Rest assured that these are normal things that you might experience during this time. This caliber of an event is something that hasn’t happened for over a hundred years. That means we are all struggling with adjusting, in one way or another, to this new reality.
Take a look at how emotions like anger, regret, grief, and others are both typical and to be expected during this tough time.
It makes sense if you are feeling angry right now. This pandemic is a situation that nobody expected in modern history. You might have had big plans to take a trip with the kids. Or perhaps, your entire daily routine has been turned on its head. We often feel anger when we experience sudden changes that we weren’t expecting.
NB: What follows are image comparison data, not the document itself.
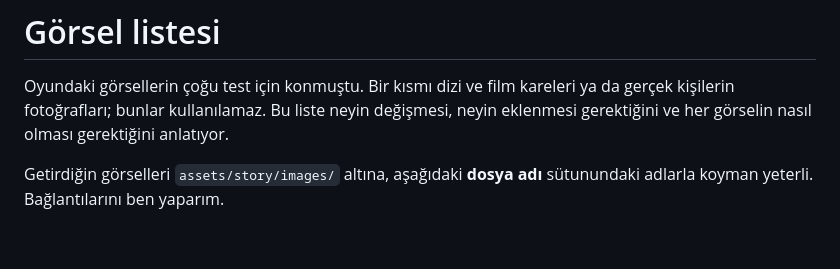
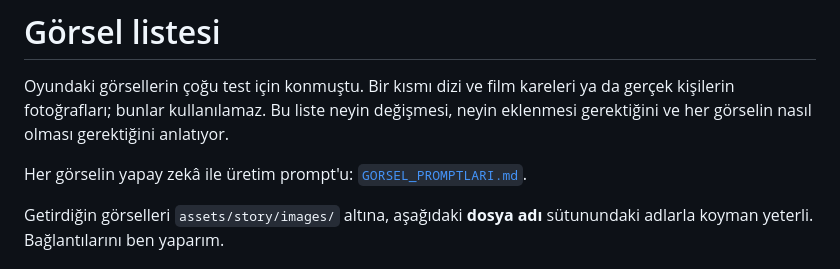
Before and after one commit to Erimsaholut/Ledective, a Markdown page: story/GORSELLER.md, the part around the change. Drawn GitHub-style; blank space fills up the shorter version.

```diff
--- a/story/GORSELLER.md
+++ b/story/GORSELLER.md
@@ -4,6 +4,8 @@ Oyundaki görsellerin çoğu test için konmuştu. Bir kısmı dizi ve film kare
 ya da gerçek kişilerin fotoğrafları; bunlar kullanılamaz. Bu liste neyin
 değişmesi, neyin eklenmesi gerektiğini ve her görselin nasıl olması
 gerektiğini anlatıyor.
+
+Her görselin yapay zekâ ile üretim prompt'u: [`GORSEL_PROMPTLARI.md`](GORSEL_PROMPTLARI.md).
 
 Getirdiğin görselleri `assets/story/images/` altına, aşağıdaki **dosya adı**
 sütunundaki adlarla koyman yeterli. Bağlantılarını ben yaparım.
```
Also changed, not shown: story/GORSEL_PROMPTLARI.md (added, +340 -0 lines), story/YAPILACAKLAR.md (+10 -4 lines).
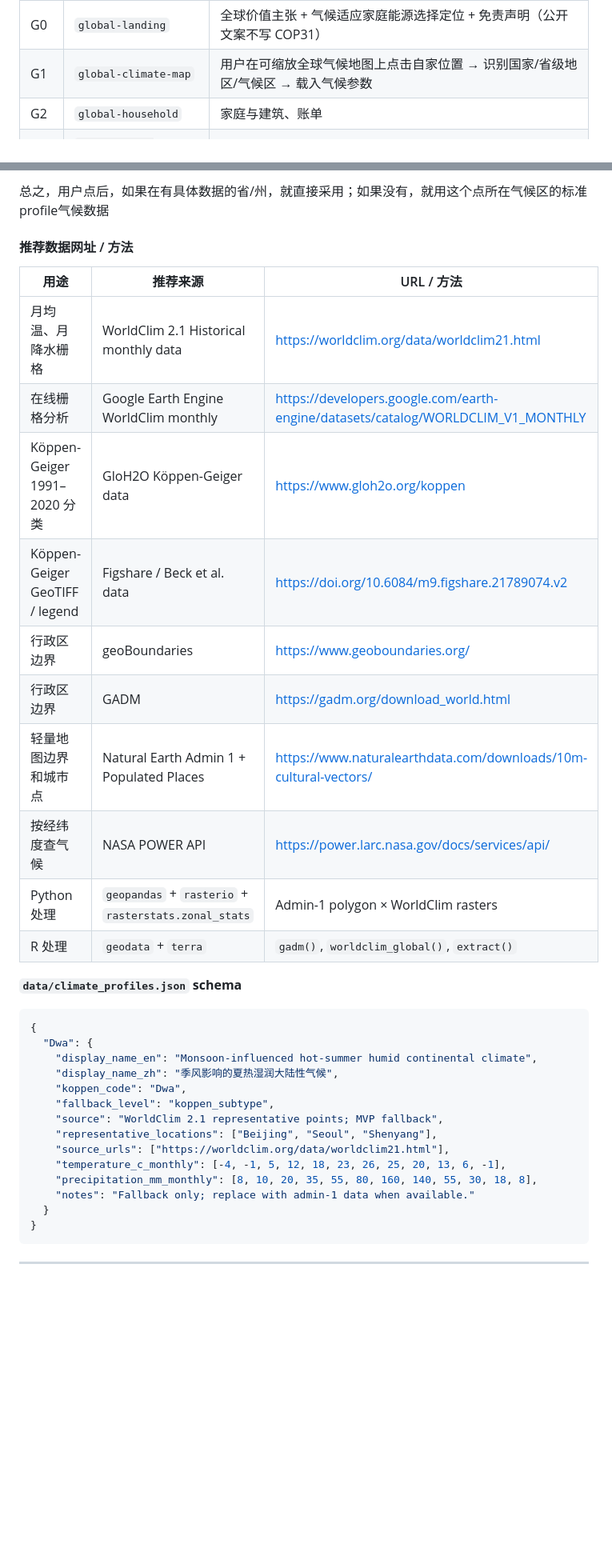
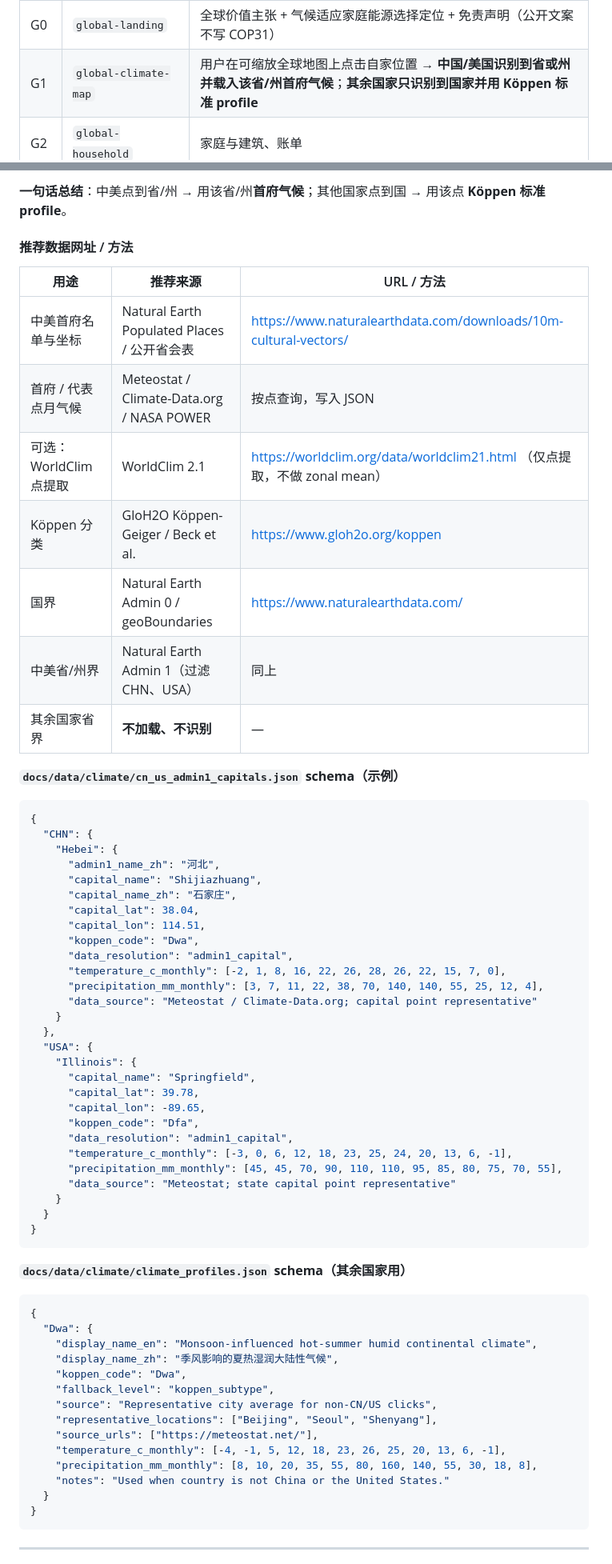
Before and after one commit to bcfd5yh6vk-arch/clean-heating-simulator, a Markdown page: docs/sandbox-v2-upgrade-spec.md, 2 parts joined by grey strips. Shown at 80% size. Drawn GitHub-style; blank space fills up the shorter version.

````diff
--- a/docs/sandbox-v2-upgrade-spec.md
+++ b/docs/sandbox-v2-upgrade-spec.md
@@ -124,7 +124,7 @@ Impact dashboard → Youth-led story → Media kit / case materials
 | 步骤 | 页面 ID | 目的 |
 |------|---------|------|
 | G0 | `global-landing` | 全球价值主张 + 气候适应家庭能源选择定位 + 免责声明（公开文案不写 COP31） |
-| G1 | `global-climate-map` | 用户在可缩放全球气候地图上点击自家位置 → 识别国家/省级地区/气候区 → 载入气候参数 |
+| G1 | `global-climate-map` | 用户在可缩放全球地图上点击自家位置 → **中国/美国识别到省或州并载入该省/州首府气候**；**其余国家只识别到国家并用 Köppen 标准 profile** |
 | G2 | `global-household` | 家庭与建筑、账单 |
 | G3 | `global-home-feasibility` | 不超过 8 个住宅可行性问题，供后台自动筛选候选路径 |
 | G4 | `global-results` | 适配分排序 + 雷达 + 硬约束剔除说明 |
@@ -383,23 +404,52 @@ ET, EF
 
-
-总之，用户点后，如果在有具体数据的省/州，就直接采用；如果没有，就用这个点所在气候区的标准profile气候数据
+**一句话总结**：中美点到省/州 → 用该省/州**首府气候**；其他国家点到国 → 用该点 **Köppen 标准 profile**。
 
 #### 推荐数据网址 / 方法
 
 | 用途 | 推荐来源 | URL / 方法 |
 |------|----------|------------|
-| 月均温、月降水栅格 | WorldClim 2.1 Historical monthly data | https://worldclim.org/data/worldclim21.html |
-| 在线栅格分析 | Google Earth Engine WorldClim monthly | https://developers.google.com/earth-engine/datasets/catalog/WORLDCLIM_V1_MONTHLY |
-| Köppen-Geiger 1991–2020 分类 | GloH2O Köppen-Geiger data | https://www.gloh2o.org/koppen |
-| Köppen-Geiger GeoTIFF / legend | Figshare / Beck et al. data | https://doi.org/10.6084/m9.figshare.21789074.v2 |
-| 行政区边界 | geoBoundaries | https://www.geoboundaries.org/ |
-| 行政区边界 | GADM | https://gadm.org/download_world.html |
-| 轻量地图边界和城市点 | Natural Earth Admin 1 + Populated Places | https://www.naturalearthdata.com/downloads/10m-cultural-vectors/ |
-| 按经纬度查气候 | NASA POWER API | https://power.larc.nasa.gov/docs/services/api/ |
-| Python 处理 | `geopandas` + `rasterio` + `rasterstats.zonal_stats` | Admin-1 polygon × WorldClim rasters |
-| R 处理 | `geodata` + `terra` | `gadm()`, `worldclim_global()`, `extract()` |
+| 中美首府名单与坐标 | Natural Earth Populated Places / 公开省会表 | https://www.naturalearthdata.com/downloads/10m-cultural-vectors/ |
+| 首府 / 代表点月气候 | Meteostat / Climate-Data.org / NASA POWER | 按点查询，写入 JSON |
+| 可选：WorldClim 点提取 | WorldClim 2.1 | https://worldclim.org/data/worldclim21.html （仅点提取，不做 zonal mean） |
+| Köppen 分类 | GloH2O Köppen-Geiger / Beck et al. | https://www.gloh2o.org/koppen |
+| 国界 | Natural Earth Admin 0 / geoBoundaries | https://www.naturalearthdata.com/ |
+| 中美省/州界 | Natural Earth Admin 1（过滤 CHN、USA） | 同上 |
+| 其余国家省界 | **不加载、不识别** | — |
 
-**`data/climate_profiles.json` schema**
+**`docs/data/climate/cn_us_admin1_capitals.json` schema（示例）**
+
+```json
+{
+  "CHN": {
+    "Hebei": {
+      "admin1_name_zh": "河北",
+      "capital_name": "Shijiazhuang",
+      "capital_name_zh": "石家庄",
+      "capital_lat": 38.04,
+      "capital_lon": 114.51,
+      "koppen_code": "Dwa",
+      "data_resolution": "admin1_capital",
+      "temperature_c_monthly": [-2, 1, 8, 16, 22, 26, 28, 26, 22, 15, 7, 0],
+      "precipitation_mm_monthly": [3, 7, 11, 22, 38, 70, 140, 140, 55, 25, 12, 4],
+      "data_source": "Meteostat / Climate-Data.org; capital point representative"
+    }
+  },
+  "USA": {
+    "Illinois": {
+      "capital_name": "Springfield",
+      "capital_lat": 39.78,
+      "capital_lon": -89.65,
+      "koppen_code": "Dfa",
+      "data_resolution": "admin1_capital",
+      "temperature_c_monthly": [-3, 0, 6, 12, 18, 23, 25, 24, 20, 13, 6, -1],
+      "precipitation_mm_monthly": [45, 45, 70, 90, 110, 110, 95, 85, 80, 75, 70, 55],
+      "data_source": "Meteostat; state capital point representative"
+    }
+  }
+}
+```
+
+**`docs/data/climate/climate_profiles.json` schema（其余国家用）**
 
 ```json
 {
@@ -408,12 +458,12 @@ ET, EF
     "display_name_zh": "季风影响的夏热湿润大陆性气候",
     "koppen_code": "Dwa",
     "fallback_level": "koppen_subtype",
-    "source": "WorldClim 2.1 representative points; MVP fallback",
+    "source": "Representative city average for non-CN/US clicks",
     "representative_locations": ["Beijing", "Seoul", "Shenyang"],
-    "source_urls": ["https://worldclim.org/data/worldclim21.html"],
+    "source_urls": ["https://meteostat.net/"],
     "temperature_c_monthly": [-4, -1, 5, 12, 18, 23, 26, 25, 20, 13, 6, -1],
     "precipitation_mm_monthly": [8, 10, 20, 35, 55, 80, 160, 140, 55, 30, 18, 8],
-    "notes": "Fallback only; replace with admin-1 data when available."
+    "notes": "Used when country is not China or the United States."
   }
 }
 ```
````
Also changed, not shown: other parts of docs/sandbox-v2-upgrade-spec.md (+165 -123 lines).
Along with anger is grief. You mourn that you can’t do the things you typically do or were hoping to accomplish. Make no mistake about it; you are experiencing a loss. Thus, it’s reasonable to be grieving for the past.
It’s hard to believe that only a few months ago, you were going to work every day and hanging out with friends on the weekends. But now, there is a new reality that we all must face.
Maybe you thought that you had lots of demands on your life before coronavirus. Now it seems like you can’t catch a break. Your boss is messaging you all the time about projects, and the kids are driving you nuts because they are bored. Plus, the house is a mess, and you haven’t even touched your running shoes in weeks.
We want to feel competent and in control, but this virus is causing a lot of us to feel the opposite — inadequate. Keep in mind; you are not alone. A lot of people are feeling this way too (even your boss).
Besides feeling inadequate, all of those pressures could be causing you to feel overwhelmed, as well. Who wouldn’t be? All of your daily stressors have now been pulled together into one box (your home).
On top of that, there is the weight of the coronavirus bearing down from above. Even in your free time, when you unwind, you start drifting to news stories on your phone about the pandemic. It feels never-ending.
On the opposite side of the spectrum, you might not be feeling anything at all. You are numb, emotionally withdrawn, and disconnected. This response often occurs with those who have experienced trauma. And make no mistake about it, this event is traumatic. Even if you are physically safe in your home, the pandemic is reaching every corner of the globe.
There’s no clear answer as to when all this is going to end. It could be months before a vaccine is found, and much longer before it is available to the public. You wonder how long you will have to stay isolated from those you love.
Will there be enough food at the grocery store. And what about toilet paper? You might be catastrophizing by thinking that this will never be over. However, all pandemics end, but it may take more time before we have seen this through.
In moments like these, you might find yourself looking back at your life. Were there choices that you made that you now regret? Have you been taking stock of things, and finding that your life maybe isn’t as fulfilling as you once thought it was?
This thought pattern is understandable if you have regrets, but that doesn’t mean you are powerless. You can start now to reset your life by shifting values and beliefs about what’s important and what isn’t.
You are experiencing a lot of emotions due to this crisis. Counseling will allow you to feel those emotions freely, without being judged. Also, it’s a chance to gain some perspective, and to even be kind to yourself. It helps to have someone validate that what you are experiencing is normal and expected, given the current circumstances.
These emotions and feelings are normal things you might experience due to COVID-19. Giver yourself a break, and permission to experience these things. Also, don’t hesitate to ask for help from a therapist who understands complex and confusing emotions, as well.
With years of experience supporting people in challenging situations, I want to help you. Please reach out to me today or visit my page on depression counseling to learn more.